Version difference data

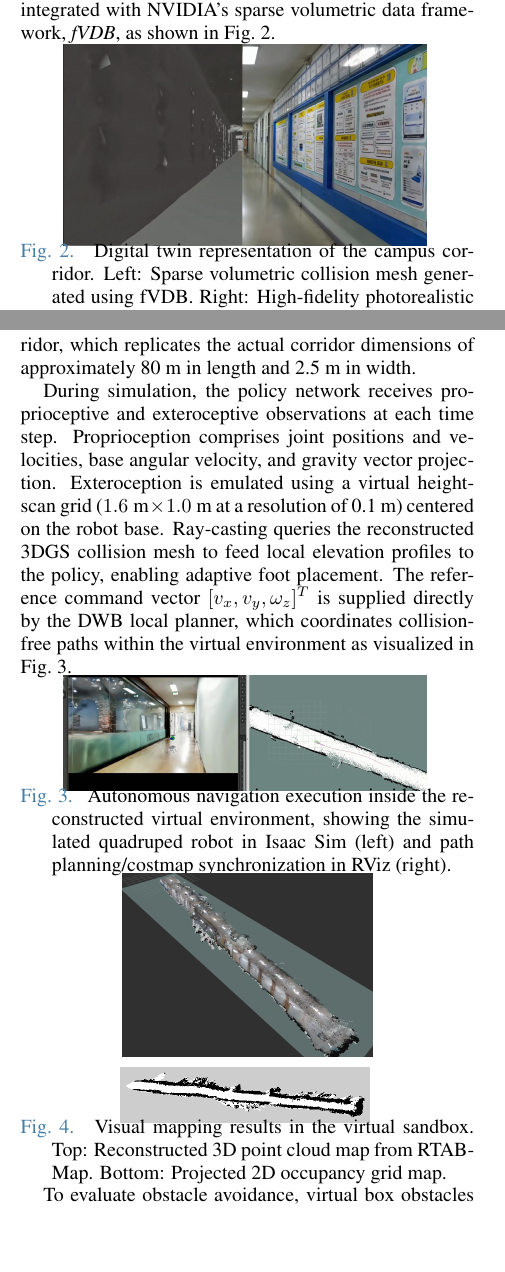
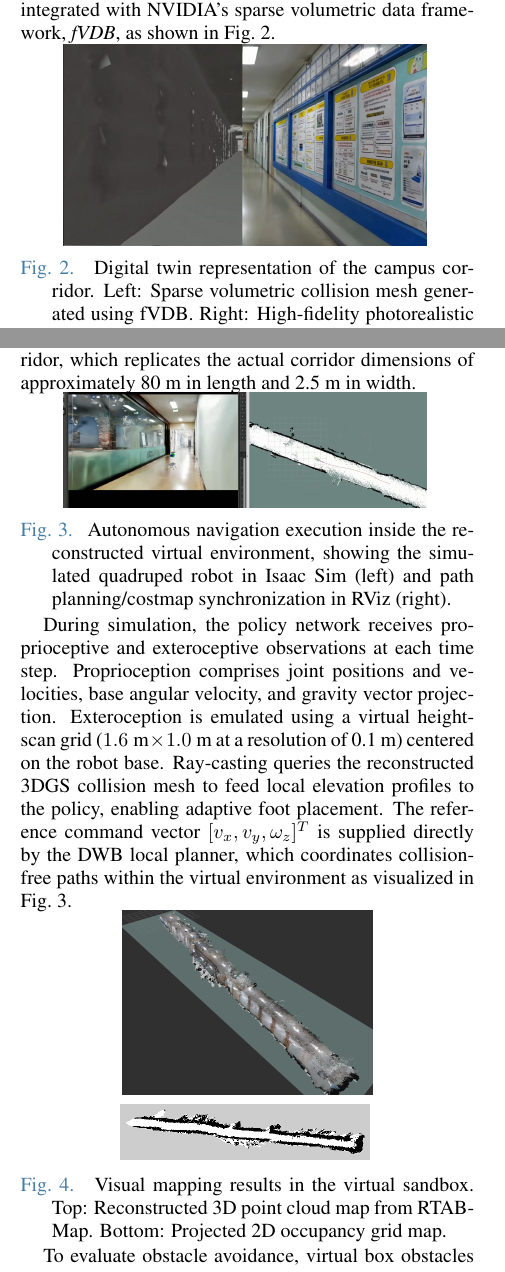
Before and after one commit to CGV-HGU/isaac-go2-ros2, a LaTeX document (ICCAS/main.tex): two parts of the columns of pages 3 and 4 of 5, joined at a grey line, cut so that both start at the same text, the shorter picture padded with empty space. Compiled offline with pdfLaTeX.

Commit message:
Rearrange Fig 3 definition order and widen image-to-caption spacing globally

```diff
--- a/ICCAS/main.tex
+++ b/ICCAS/main.tex
@@ -124,5 +124,5 @@ These images serve as the input to a Structure-from-Motion (SfM) workflow via CO
 \begin{center}
 \vspace{-2mm}
 \includegraphics[width=0.8\linewidth]{figures/fig_3dgs_mesh.png}
-\vspace{-2mm}
+\vspace{1mm}
 \caption{\label{fig_3dgs_mesh}Digital twin representation of the campus corridor. Left: Sparse volumetric collision mesh generated using fVDB. Right: High-fidelity photorealistic 3DGS render.}
@@ -144,17 +144,17 @@ A key technical challenge in establishing the simulation-based validation sandbo
 \subsection{Validation in 3DGS Environment}
 Prior to real-world deployment, the integrated navigation stack was validated in the 3DGS-based virtual corridor, which replicates the actual corridor dimensions of approximately 80~m in length and 2.5~m in width.
 
-During simulation, the policy network receives proprioceptive and exteroceptive observations at each time step. Proprioception comprises joint positions and velocities, base angular velocity, and gravity vector projection. Exteroception is emulated using a virtual height-scan grid ($1.6\text{ m} \times 1.0\text{ m}$ at a resolution of 0.1~m) centered on the robot base. Ray-casting queries the reconstructed 3DGS collision mesh to feed local elevation profiles to the policy, enabling adaptive foot placement. The reference command vector $[v_x, v_y, \omega_z]^T$ is supplied directly by the DWB local planner, which coordinates collision-free paths within the virtual environment as visualized in Fig.~\ref{fig_sim_nav2}.
-
 \begin{figure}[thb]
 \begin{center}
 \vspace{-2mm}
 \includegraphics[width=0.8\linewidth]{figures/fig_sim_nav2.png}
-\vspace{-2mm}
+\vspace{1mm}
 \caption{\label{fig_sim_nav2}Autonomous navigation execution inside the reconstructed virtual environment, showing the simulated quadruped robot in Isaac Sim (left) and path planning/costmap synchronization in RViz (right).}
-\vspace{-4mm}
+\vspace{-3.5mm}
 \end{center}
 \end{figure}
+
+During simulation, the policy network receives proprioceptive and exteroceptive observations at each time step. Proprioception comprises joint positions and velocities, base angular velocity, and gravity vector projection. Exteroception is emulated using a virtual height-scan grid ($1.6\text{ m} \times 1.0\text{ m}$ at a resolution of 0.1~m) centered on the robot base. Ray-casting queries the reconstructed 3DGS collision mesh to feed local elevation profiles to the policy, enabling adaptive foot placement. The reference command vector $[v_x, v_y, \omega_z]^T$ is supplied directly by the DWB local planner, which coordinates collision-free paths within the virtual environment as visualized in Fig.~\ref{fig_sim_nav2}.
 
 \begin{figure}[thb]
 \begin{center}
@@ -163,9 +163,9 @@ During simulation, the policy network receives proprioceptive and exteroceptive
 \\
 \vspace{1.5mm}
 \includegraphics[width=0.55\linewidth]{figures/fig_2d_map.png}
-\vspace{-2mm}
+\vspace{1.5mm}
 \caption{\label{fig_sim_validation}Visual mapping results in the virtual sandbox. Top: Reconstructed 3D point cloud map from RTAB-Map. Bottom: Projected 2D occupancy grid map.}
-\vspace{-4mm}
+\vspace{-3.5mm}
 \end{center}
 \end{figure}
 
```
Also changed, not shown: ICCAS/main.tex (10 more changed lines), 1 other file.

▸ **Work request**
All entries should be given again exactly, except that pictures are to be excluded.

▸ **Reply**
Before and after one commit to CGV-HGU/isaac-go2-ros2, a LaTeX document (ICCAS/main.tex): two parts of the columns of pages 3 and 4 of 5, joined at a grey line, cut so that both start at the same text, the shorter picture padded with empty space. Compiled offline with pdfLaTeX.

Commit message:
Rearrange Fig 3 definition order and widen image-to-caption spacing globally

```diff
--- a/ICCAS/main.tex
+++ b/ICCAS/main.tex
@@ -124,5 +124,5 @@ These images serve as the input to a Structure-from-Motion (SfM) workflow via CO
 \begin{center}
 \vspace{-2mm}
 \includegraphics[width=0.8\linewidth]{figures/fig_3dgs_mesh.png}
-\vspace{-2mm}
+\vspace{1mm}
 \caption{\label{fig_3dgs_mesh}Digital twin representation of the campus corridor. Left: Sparse volumetric collision mesh generated using fVDB. Right: High-fidelity photorealistic 3DGS render.}
@@ -144,17 +144,17 @@ A key technical challenge in establishing the simulation-based validation sandbo
 \subsection{Validation in 3DGS Environment}
 Prior to real-world deployment, the integrated navigation stack was validated in the 3DGS-based virtual corridor, which replicates the actual corridor dimensions of approximately 80~m in length and 2.5~m in width.
 
-During simulation, the policy network receives proprioceptive and exteroceptive observations at each time step. Proprioception comprises joint positions and velocities, base angular velocity, and gravity vector projection. Exteroception is emulated using a virtual height-scan grid ($1.6\text{ m} \times 1.0\text{ m}$ at a resolution of 0.1~m) centered on the robot base. Ray-casting queries the reconstructed 3DGS collision mesh to feed local elevation profiles to the policy, enabling adaptive foot placement. The reference command vector $[v_x, v_y, \omega_z]^T$ is supplied directly by the DWB local planner, which coordinates collision-free paths within the virtual environment as visualized in Fig.~\ref{fig_sim_nav2}.
-
 \begin{figure}[thb]
 \begin{center}
 \vspace{-2mm}
 \includegraphics[width=0.8\linewidth]{figures/fig_sim_nav2.png}
-\vspace{-2mm}
+\vspace{1mm}
 \caption{\label{fig_sim_nav2}Autonomous navigation execution inside the reconstructed virtual environment, showing the simulated quadruped robot in Isaac Sim (left) and path planning/costmap synchronization in RViz (right).}
-\vspace{-4mm}
+\vspace{-3.5mm}
 \end{center}
 \end{figure}
+
+During simulation, the policy network receives proprioceptive and exteroceptive observations at each time step. Proprioception comprises joint positions and velocities, base angular velocity, and gravity vector projection. Exteroception is emulated using a virtual height-scan grid ($1.6\text{ m} \times 1.0\text{ m}$ at a resolution of 0.1~m) centered on the robot base. Ray-casting queries the reconstructed 3DGS collision mesh to feed local elevation profiles to the policy, enabling adaptive foot placement. The reference command vector $[v_x, v_y, \omega_z]^T$ is supplied directly by the DWB local planner, which coordinates collision-free paths within the virtual environment as visualized in Fig.~\ref{fig_sim_nav2}.
 
 \begin{figure}[thb]
 \begin{center}
@@ -163,9 +163,9 @@ During simulation, the policy network receives proprioceptive and exteroceptive
 \\
 \vspace{1.5mm}
 \includegraphics[width=0.55\linewidth]{figures/fig_2d_map.png}
-\vspace{-2mm}
+\vspace{1.5mm}
 \caption{\label{fig_sim_validation}Visual mapping results in the virtual sandbox. Top: Reconstructed 3D point cloud map from RTAB-Map. Bottom: Projected 2D occupancy grid map.}
-\vspace{-4mm}
+\vspace{-3.5mm}
 \end{center}
 \end{figure}
 
```
Also changed, not shown: ICCAS/main.tex (10 more changed lines), 1 other file.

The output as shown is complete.